In an April 14 press release, U.S. food giant Cargill reported “net earnings of $1.03 billion in the 2008 third quarter ended Feb. 29, up 86 percent from $553 million in the same period a year ago. Earnings in the first nine months totaled $2.9 billion, a 69 percent increase from $1.71 billion a year ago.” (www.cargill.com)

The release continues: “‘Cargill posted a third consecutive strong quarter in a year in which the dimensions of change in global agriculture are striking,’ said Greg Page, Cargill chairman and chief executive officer. ‘Demand for food in developing economies and for energy worldwide is boosting demand for agricultural goods, at the same time that investment monies have streamed into commodity markets. Relative to demand, world grain stocks today are at their lowest levels in 35 years.
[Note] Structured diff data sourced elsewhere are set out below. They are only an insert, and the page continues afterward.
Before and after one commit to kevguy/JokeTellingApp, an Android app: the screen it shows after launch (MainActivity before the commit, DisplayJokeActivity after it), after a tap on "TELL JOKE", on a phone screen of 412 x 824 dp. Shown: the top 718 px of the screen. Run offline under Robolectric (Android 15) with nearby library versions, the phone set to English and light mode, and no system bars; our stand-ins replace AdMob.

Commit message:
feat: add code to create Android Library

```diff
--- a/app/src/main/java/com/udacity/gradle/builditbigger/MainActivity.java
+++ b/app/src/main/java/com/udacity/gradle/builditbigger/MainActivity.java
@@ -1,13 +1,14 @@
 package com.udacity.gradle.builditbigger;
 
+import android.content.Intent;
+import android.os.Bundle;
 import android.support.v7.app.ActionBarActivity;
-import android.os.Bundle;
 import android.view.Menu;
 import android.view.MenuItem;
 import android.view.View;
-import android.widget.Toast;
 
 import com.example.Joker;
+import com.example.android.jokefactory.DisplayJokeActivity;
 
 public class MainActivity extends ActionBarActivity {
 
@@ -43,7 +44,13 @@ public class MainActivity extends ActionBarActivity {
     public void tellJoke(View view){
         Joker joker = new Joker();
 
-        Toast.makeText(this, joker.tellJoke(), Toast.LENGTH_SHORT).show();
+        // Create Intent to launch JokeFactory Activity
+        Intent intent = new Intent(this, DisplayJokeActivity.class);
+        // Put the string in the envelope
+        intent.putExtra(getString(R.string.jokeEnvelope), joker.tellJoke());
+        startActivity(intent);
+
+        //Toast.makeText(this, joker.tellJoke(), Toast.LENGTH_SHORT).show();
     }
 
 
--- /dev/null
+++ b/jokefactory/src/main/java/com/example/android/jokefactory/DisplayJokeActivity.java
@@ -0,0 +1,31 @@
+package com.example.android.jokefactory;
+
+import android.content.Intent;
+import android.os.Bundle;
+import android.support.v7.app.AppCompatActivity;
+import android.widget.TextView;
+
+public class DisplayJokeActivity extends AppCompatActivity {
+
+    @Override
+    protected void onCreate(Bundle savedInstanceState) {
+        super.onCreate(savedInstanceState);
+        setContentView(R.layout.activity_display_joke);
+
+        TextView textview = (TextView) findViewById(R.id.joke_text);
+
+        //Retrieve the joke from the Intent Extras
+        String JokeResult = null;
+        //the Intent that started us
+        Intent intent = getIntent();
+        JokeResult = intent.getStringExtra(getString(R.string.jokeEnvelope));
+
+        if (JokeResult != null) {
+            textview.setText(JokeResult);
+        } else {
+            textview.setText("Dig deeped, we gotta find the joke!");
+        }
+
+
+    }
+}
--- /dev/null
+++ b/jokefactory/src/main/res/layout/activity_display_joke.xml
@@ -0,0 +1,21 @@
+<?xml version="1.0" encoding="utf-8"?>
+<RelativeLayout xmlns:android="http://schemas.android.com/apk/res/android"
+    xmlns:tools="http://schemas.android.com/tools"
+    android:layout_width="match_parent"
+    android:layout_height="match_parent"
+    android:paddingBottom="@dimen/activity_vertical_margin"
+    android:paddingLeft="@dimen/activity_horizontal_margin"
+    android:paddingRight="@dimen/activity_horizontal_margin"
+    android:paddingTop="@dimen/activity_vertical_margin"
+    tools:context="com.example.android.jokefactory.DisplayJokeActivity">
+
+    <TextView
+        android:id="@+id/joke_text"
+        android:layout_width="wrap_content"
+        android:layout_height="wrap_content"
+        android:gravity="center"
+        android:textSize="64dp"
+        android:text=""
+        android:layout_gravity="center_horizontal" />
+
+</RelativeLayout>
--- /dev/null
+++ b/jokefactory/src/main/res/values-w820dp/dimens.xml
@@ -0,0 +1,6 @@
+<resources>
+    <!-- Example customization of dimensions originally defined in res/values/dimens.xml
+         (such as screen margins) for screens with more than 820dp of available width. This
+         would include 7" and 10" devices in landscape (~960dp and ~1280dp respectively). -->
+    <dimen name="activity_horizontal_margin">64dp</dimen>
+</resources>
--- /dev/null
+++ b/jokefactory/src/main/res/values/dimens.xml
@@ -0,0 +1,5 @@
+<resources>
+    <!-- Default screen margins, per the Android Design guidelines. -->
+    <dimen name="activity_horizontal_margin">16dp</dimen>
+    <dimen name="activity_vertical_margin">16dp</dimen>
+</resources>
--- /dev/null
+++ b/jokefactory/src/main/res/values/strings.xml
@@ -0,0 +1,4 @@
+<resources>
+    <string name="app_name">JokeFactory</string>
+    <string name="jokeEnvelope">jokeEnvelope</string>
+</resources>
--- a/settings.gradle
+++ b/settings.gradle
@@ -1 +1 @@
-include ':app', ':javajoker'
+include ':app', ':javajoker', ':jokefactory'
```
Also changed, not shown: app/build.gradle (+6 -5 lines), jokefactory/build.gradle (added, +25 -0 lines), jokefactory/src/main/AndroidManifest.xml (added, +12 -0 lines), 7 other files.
Prices are setting new highs and markets are extraordinarily volatile.’”

Monsanto, another U.S. company, also reported huge profits. In a newswire on May 6, the company stated: “As a technology company in agriculture, we have a unique opportunity because our technology creates value for our farmer customers regardless of which crop they grow, where they ultimately sell their grain, or at what price that grain is sold on the commodity markets. ... Monsanto’s strong earnings growth continues to be reflected in dividend payouts. Monsanto has increased its dividend six times—an increase of 200 percent—since 2001.” (www.monsanto.com)

Monsanto is the main culprit behind the genetically engineered seeds that have inundated and destroyed agriculture in Third World countries, making them dependent on Monsanto’s seeds and products.